In February of 2010, I traveled to Spain, invited by the University of Alcala, to sit on a dissertation committee. While there, one of the faculty colleagues invited me to a weekend trekking in the Sierras Subbéticas, a mountain range in the province of Cordoba, in Andalucia. The participants were a group of about forty people from Madrid, including some middle aged women, most of them well seasoned in the sport. We set out at 11 am; the trekking was to take three hours and cover about 16 km of mountainous terrain.

Well into the experience, our leader realized that he did not know the terrain well enough. So he decided to scout ahead of the pack, leaving his second-in-command in charge.
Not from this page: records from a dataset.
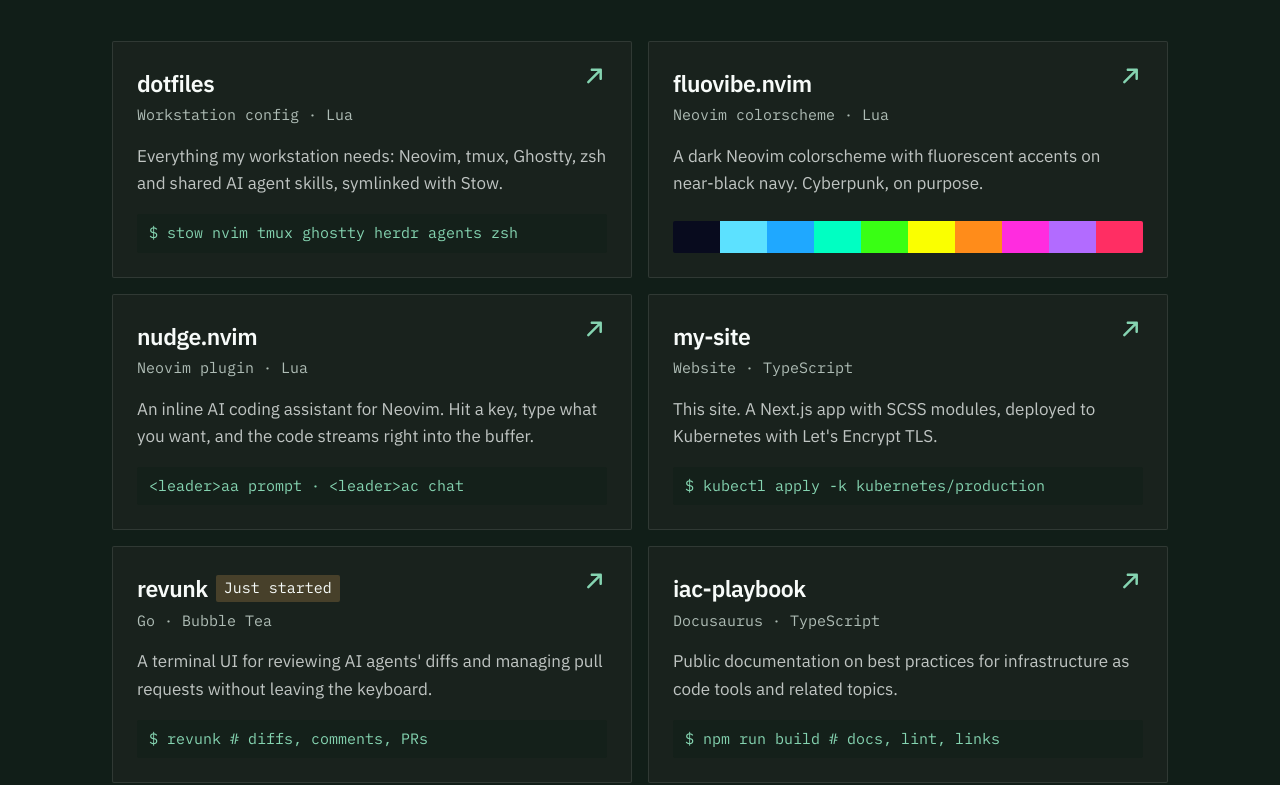
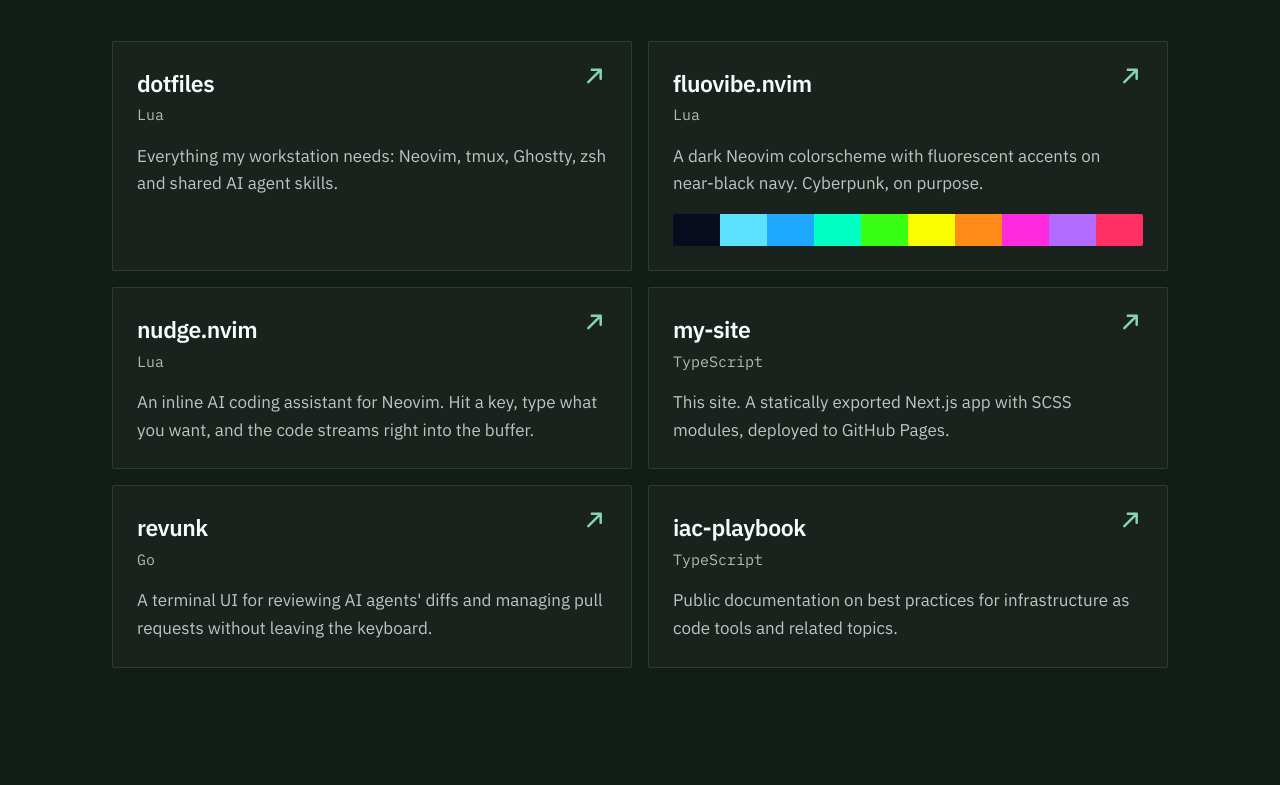
Before and after one commit to jfmainville/my-site, a Next.js app: page / in a window 1280 px wide. Shown: the part 1016-1801 px from the top of the page. Built offline with nearby package versions, Linux system fonts and the light colour scheme.

Commit message:
feat(projects): show only language and description on project cards

```diff
--- a/src/app/components/Projects/index.module.scss
+++ b/src/app/components/Projects/index.module.scss
@@ -69,13 +69,6 @@
   gap: space(4);
 }
 
-.TitleRow {
-  display: flex;
-  flex-wrap: wrap;
-  align-items: center;
-  gap: space(2);
-}
-
 .Name {
   font-size: $text-2xl;
   font-weight: $font-weight-semibold;
@@ -87,7 +80,7 @@
   }
 }
 
-.Type {
+.Language {
   @include mono-sm;
   margin-top: space(1);
   color: $color-subtle;
@@ -113,12 +106,3 @@
     flex: 1;
   }
 }
-
-.Code {
-  @include mono-sm;
-  padding: space(2) space(3);
-  overflow-wrap: break-word;
-  border-radius: $radius-sm;
-  background-color: alpha($color-background, $opacity-strong);
-  color: $color-primary;
-}
--- a/src/app/components/Projects/index.tsx
+++ b/src/app/components/Projects/index.tsx
@@ -1,19 +1,7 @@
-import { GITHUB_URL, projects, type ProjectDetail } from "../../content";
+import { GITHUB_URL, projects } from "../../content";
 import Arrow from "../Arrow";
-import Badge from "../Badge";
 import SectionHeading from "../SectionHeading";
 import styles from "./index.module.scss";
-
-const Detail = ({ detail }: { detail: ProjectDetail }) =>
-  detail.kind === "palette" ? (
-    <div className={styles.Palette} aria-label="Colorscheme palette">
-      {detail.colors.map((color) => (
-        <span key={color} style={{ background: color }} title={color} />
-      ))}
-    </div>
-  ) : (
-    <p className={styles.Code}>{detail.text}</p>
-  );
 
 const Projects = () => (
   <section id="projects" className={styles.Projects}>
@@ -40,18 +28,25 @@ const Projects = () => (
           >
             <div className={styles.CardHeader}>
               <div>
-                <div className={styles.TitleRow}>
-                  <h3 className={styles.Name}>{project.name}</h3>
-                  {project.note && <Badge>{project.note}</Badge>}
-                </div>
-                <p className={styles.Type}>{project.type}</p>
+                <h3 className={styles.Name}>{project.name}</h3>
+                <p className={styles.Language}>{project.language}</p>
               </div>
               <span className={styles.CardArrow}>
                 <Arrow direction="up-right" size="md" />
               </span>
             </div>
             <p className={styles.Description}>{project.description}</p>
-            <Detail detail={project.detail} />
+            {project.palette && (
+              <div className={styles.Palette} aria-label="Colorscheme palette">
+                {project.palette.map((color) => (
+                  <span
+                    key={color}
+                    style={{ background: color }}
+                    title={color}
+                  />
+                ))}
+              </div>
+            )}
           </a>
         </li>
       ))}
--- a/src/app/content.ts
+++ b/src/app/content.ts
@@ -7,16 +7,11 @@ export type JourneyEntry = {
   branch?: string;
 };
 
-export type ProjectDetail =
-  | { kind: "code"; text: string }
-  | { kind: "palette"; colors: string[] };
-
 export type Project = {
   name: string;
   description: string;
-  type: string;
-  note?: string;
-  detail: ProjectDetail;
+  language: string;
+  palette?: string[];
   href: string;
 };
 
@@ -55,7 +50,7 @@ export const about = {
       items: ["Neovim & Lua", "Terminal UIs", "AI coding tools"],
     },
     { group: "Daily drivers", items: ["Neovim", "tmux", "Ghostty", "zsh"] },
-    { group: "Automating", items: ["Ansible", "GNU Stow", "Terraform"] },
+    { group: "Automating", items: ["Ansible", "Terraform"] },
     {
       group: "Day job",
       items: [
@@ -127,19 +122,16 @@ export const projects: Project[] = [
   {
     name: "dotfiles",
     description:
-      "Everything my workstation needs: Neovim, tmux, Ghostty, zsh and shared AI agent skills, symlinked with Stow.",
-    type: "Workstation config · Lua",
-    detail: { kind: "code", text: "$ stow nvim tmux ghostty herdr agents zsh" },
+      "Everything my workstation needs: Neovim, tmux, Ghostty, zsh and shared AI agent skills.",
+    language: "Lua",
     href: `${GITHUB_URL}/dotfiles`,
   },
   {
     name: "fluovibe.nvim",
     description:
       "A dark Neovim colorscheme with fluorescent accents on near-black navy. Cyberpunk, on purpose.",
-    type: "Neovim colorscheme · Lua",
-    detail: {
-      kind: "palette",
-      colors: [
+    language: "Lua",
+    palette: [
       "#080B1E",
       "#5CE1FF",
       "#1FA8FF",
@@ -151,40 +143,34 @@ export const projects: Project[] = [
       "#B26BFF",
       "#FF2E63",
     ],
-    },
     href: `${GITHUB_URL}/fluovibe.nvim`,
   },
   {
     name: "nudge.nvim",
     description:
       "An inline AI coding assistant for Neovim. Hit a key, type what you want, and the code streams right into the buffer.",
-    type: "Neovim plugin · Lua",
-    detail: { kind: "code", text: "<leader>aa prompt · <leader>ac chat" },
+    language: "Lua",
     href: `${GITHUB_URL}/nudge.nvim`,
   },
   {
     name: "my-site",
     description:
-      "This site. A Next.js app with SCSS modules, deployed to Kubernetes with Let's Encrypt TLS.",
-    type: "Website · TypeScript",
-    detail: { kind: "code", text: "$ kubectl apply -k kubernetes/production" },
+      "This site. A statically exported Next.js app with SCSS modules, deployed to GitHub Pages.",
+    language: "TypeScript",
     href: `${GITHUB_URL}/my-site`,
   },
   {
     name: "revunk",
     description:
       "A terminal UI for reviewing AI agents' diffs and managing pull requests without leaving the keyboard.",
-    type: "Go · Bubble Tea",
-    note: "Just started",
-    detail: { kind: "code", text: "$ revunk  # diffs, comments, PRs" },
+    language: "Go",
     href: `${GITHUB_URL}/revunk`,
   },
   {
     name: "iac-playbook",
     description:
       "Public documentation on best practices for infrastructure as code tools and related topics.",
-    type: "Docusaurus · TypeScript",
-    detail: { kind: "code", text: "$ npm run build  # docs, lint, links" },
+    language: "TypeScript",
     href: "https://github.com/nuagir/iac-playbook",
   },
 ];
```
Also changed, not shown: 1 other file (tests, documents, lock files or other folders). Lines whose indentation alone changed are shown as unchanged.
After waiting for about an hour, the group realized that something had gone wrong. To make matters worse, it was the middle of the winter, it was raining heavily, and the clayey soil was soggy, so some of us were suffering.

Some in the group wanted to advance; others feared getting lost, so advised staying put. No decision had been made, and time was running out. Soon darkness would fall and it would be next to impossible for us to find our way out of that mountain.

Given the circumstances, despair was beginning to set in, when all of a sudden, we had a stroke of luck! Another party, headed by an experienced guide, was trekking on the same route, so we joined them. About a mile later, we found our leader, who was waiting for us there, wondering where we were. Our party arrived at Zuheros, at the northern edge of the Sierra, three hours later than originally planned. That night, we had a deserved rest at Cabra, on the western edge of the sierra.

So, the moral of the story is: Either know the route well, or trek during the summer.


View of Zuheros, from the Sierra Subbética, Andalucía, Spain

View of Zuheros, from the Sierra Subbética, Andalucía, Spain.